Publication Type: Peer Reviewed Journal
Publication Acceptance Date: 7/9/2015
Publication Date: 8/26/2015
Publication URL: http://handle.nal.usda.gov/10113/62196
Citation: Zhang, D., Bland, J.M., Xu, D., Chung, S. 2015. Degradation of chitin and chitosan by a recombinant chitinase derived from a virulent Aeromonas hydrophila isolated from diseased channel catfish. Advances in Microbiology. 5:611-619.
Interpretive Summary: A chitinase was identified in extracellular products of a virulent Aeromonas hydrophila, the important pathogen of channel catfish. To understand the role of the chitinase in A. hydrophila, the chitinase-encoding gene was cloned from the bacterium’s genomic DNA and heterologously produced in Escherichia coli. Recombinant chitinase (rChi-Ah) produced in E. coli was biochemically characterized in this study. Using colloidal chitin and chitosan (partially de-acetylated chitin) as substrates, rChi-Ah actively converted the chitin into N,N’-diacetyl-glucosamine and the chitosan into 2 to 4 units of glucosamine. Since N,N’-diacetyl-glucosamine was reported to be an inhibitor of mammal lysozyme C and lysozyme C in fish was an innate immune defense protein, it is postulated that A. hydrophila may benefit from the chitinolytic products for survival and/or infection. The degradation products of chitin by rChi-Ah are therefore of interest in studying interaction between A. hydrophila and fish.
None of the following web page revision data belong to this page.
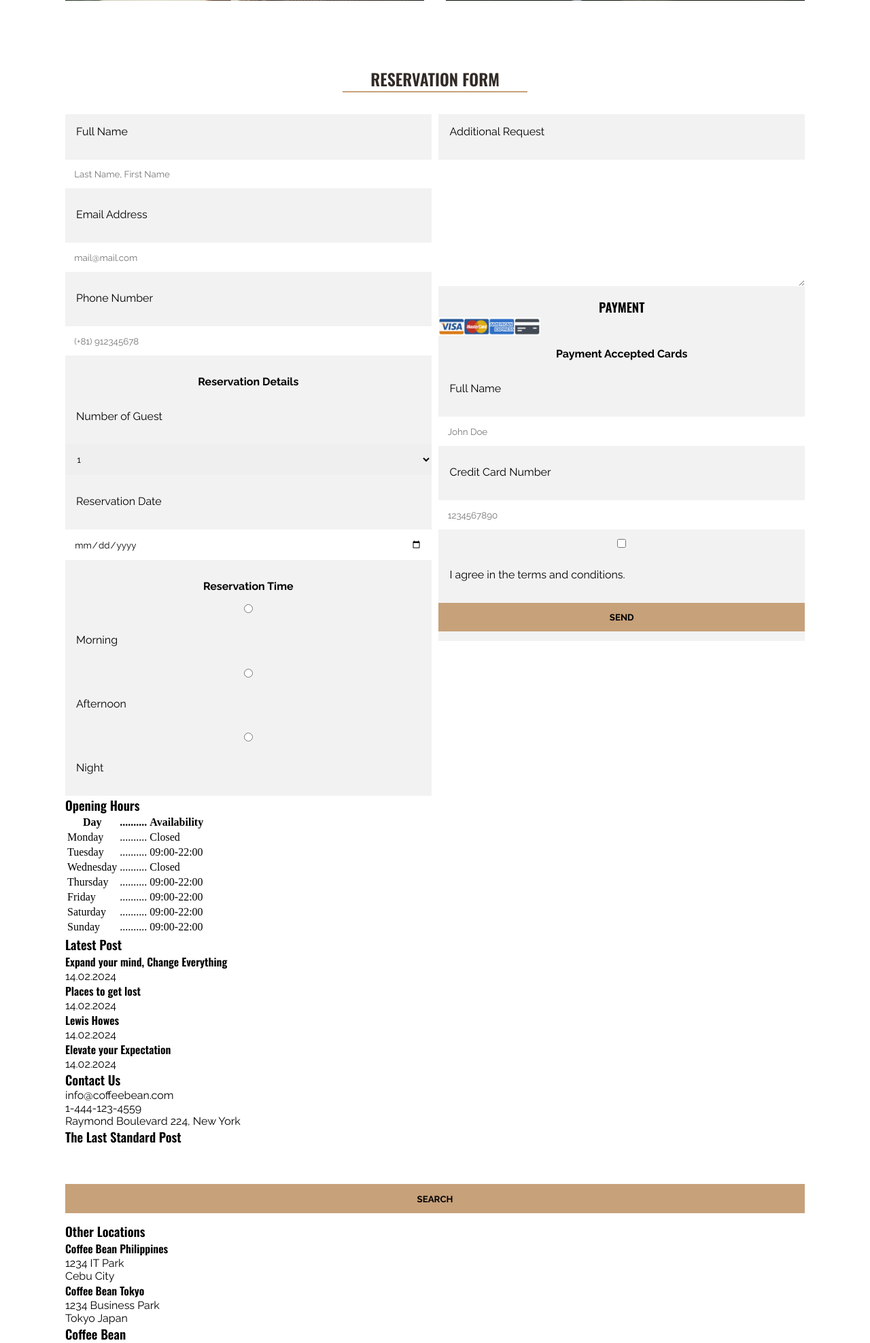
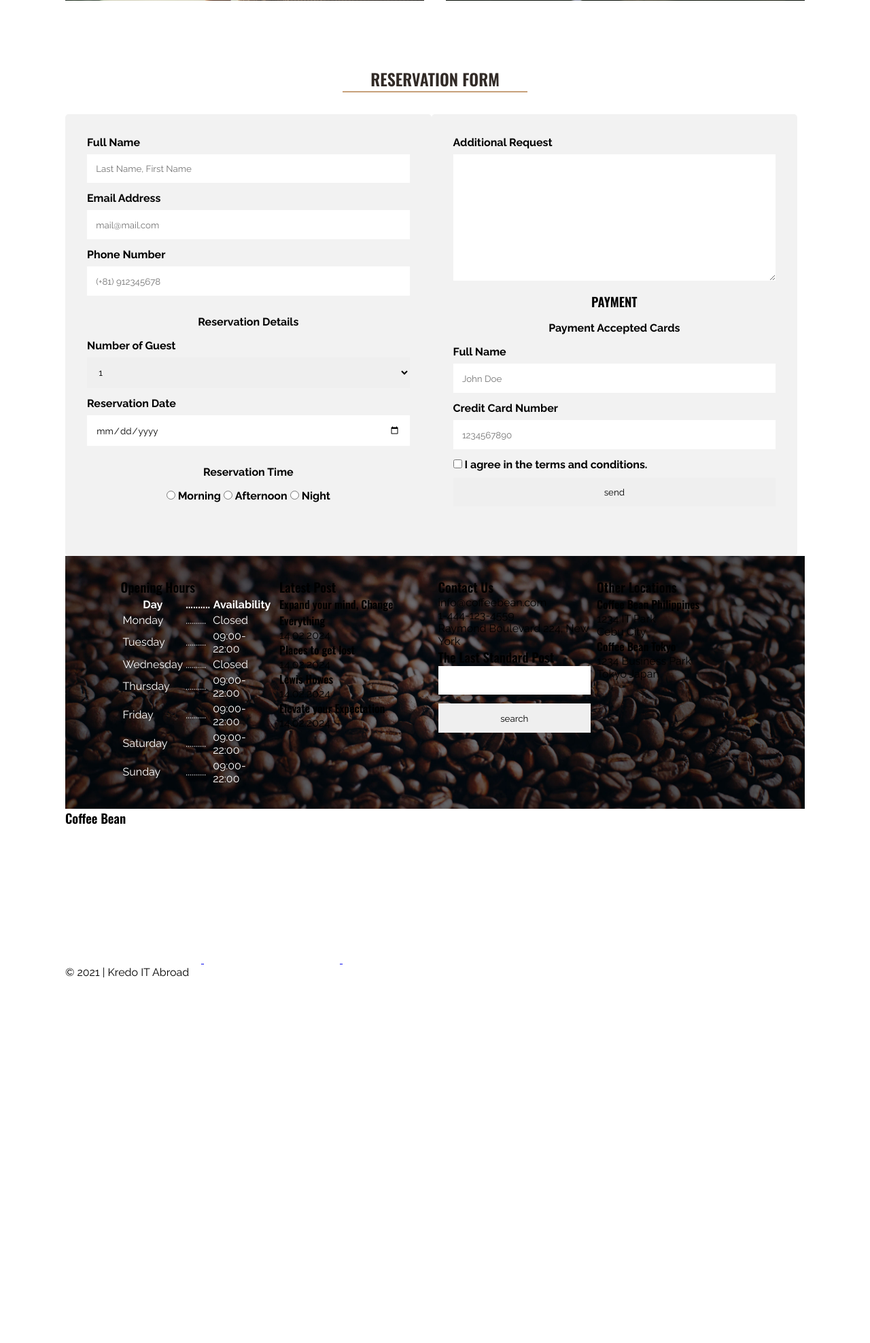
Before and after one commit to Starcat01/Starcat01.github.io, a PHP site: page / in a window 1280 px wide. Shown: the part 3998-5974 px from the top of the page at 68% size. After the commit the page ends 5437 px from the top, so only its background shows below. Run offline with PHP 8.4, Linux system fonts and the light colour scheme.

Commit message:
Add files via upload

```diff
--- a/coffee_bean_atsuo/css/style.css
+++ b/coffee_bean_atsuo/css/style.css
@@ -269,7 +269,7 @@ p {
     background-image: url('../images/ads-img6.jpg');
 }
 
-/* 8 Reservation Area */
+/* (8) Reservation area */
 .reservation {
     width: 85%;
     margin: 4em auto;
@@ -279,27 +279,18 @@ form {
     overflow: auto;
 }
 
-.section-header {
-    text-align: center;
+.form-group {
+    margin-top: 2em;
+    background-color: #f2f2f2;
+    float: left;
+    width: 49.5%;
+    border-radius: 5px;
+    padding: 2em;
+    height: 650px;
 }
 
-.section-header span {
-    font-family: 'Raleway', sans-serif;
-    font-weight: 500;
-    font-style: italic;
-    color: #c7a17a;
-}
-
-.section-header h2 {
-    text-transform: uppercase;
-    color: #312a26;
-}
-
-.section-header hr {
-    background-color: #c7a17a;
-    height: 2px;
-    width: 25%;
-    margin: auto;
+.form-group-1 {
+    margin-right: 1%;
 }
 
 form input,
@@ -313,13 +304,17 @@ form textarea {
     margin-bottom: 1em;
 }
 
-form input[type="submit"] {
-    background-color: #c7a17a;
+form label {
     font-weight: 700;
-    text-transform: uppercase;
+    padding: 0;
+    margin-bottom: .5em;
 }
 
 .res-time {
+    text-align: center;
+}
+
+.res-time * {
     width: auto;
 }
 
@@ -329,34 +324,72 @@ form p {
     font-weight: 700;
 }
 
-form h3::after {
-    content: "";
-    background-position: center;
+form h3 {
+    text-align: center;
+    text-transform: uppercase;
+}
+form .card-img {
     background-image: url('../images/reservation-cards.png');
     background-size: contain;
     background-repeat: no-repeat;
-    display: block;
     width: 150px;
     height: 30px;
+    margin: auto;
 }
 
-.form-group {
-    margin-top: 2em;
-    background-color: #f2f2f2;
-    float: left;
-    width: 49.5%;
+.res-agreement * {
+    width: auto;
 }
 
-.form-group:nth-child(1) {
+form #btn-send {
+    background-color: #c7a17a;
+    font-weight: 700;
+    text-transform: uppercase;
+}
+
+/* (9) Footer area */
+.footer {
+    background-image: url('../images/footer-img.jpg');
+    background-size: cover;
+    background-position: center;
+    padding-top: 2em;
+    padding-bottom: 2em;
+}
+
+.footer-contents {
+    width: 85%;
+    margin: auto;
+    overflow: auto;
+}
+
+.footer-widgets {
+    width: 24.25%;
+    float: left;
     margin-right: 1%;
 }
 
-.res-agreement {
-    width: auto;
+.footer-widget-4 {
+    margin-right: 0;
 }
 
-form h3 {
-    text-align: center;
+.footer-widget h3 {
+    color: #fff;
     text-transform: uppercase;
-    margin: auto;
+    text-shadow: 3px 3px 6px #312a26;
+    margin-top: 1em;
+    margin-bottom: 1em;
 }
+
+.footer-widget-h4 {
+    color: #fff;
+}
+
+.footer-widget p {
+    color: #c7a17a;
+}
+
+.footer td, th {
+    color: #fff;
+    font-family: 'Raleway', sans-serif;
+    text-shadow: 3px 3px 6px #312a26;
+}
```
Technical Abstract: A chitinase was identified in extracellular products of a virulent Aeromonas hydrophila isolated from diseased channel catfish (Ictalurus punctatus). Bioactive recombinant chitinase (rChi-Ah) was produced in Escherichia coli. Purified rChi-Ah had optimal activity at temperature of 42°C and pH 6.5. The affinity (Km) for chitosan was 4.18 mg ml-1 with Vmax of 162 mg min-1 mg-1. With home-made colloidal chitin as substrate, rChi-Ah generated N,N’-diacetyl-glucosamine predominantly. Conversion of chitosan (equal to or greater than 75% deacetylated) by rChi-Ah revealed five major products: 2 to 4 units of glucosamine, all of which had at least one acetyl group. It is postulated that N-acetylated glucosamine is the recognition and cleavage site of rChi-Ah; the minimal and maximal cleavages are two and four glucosamine units, respectively. Whether A. hydrophila benefits from the chitinolytic products for survival and/or infection merits further investigation. Additionally, since chitooligosaccharides have many interesting bioactivities, rChi-Ah is a useful chitinolytic enzyme for extensive research in related fields.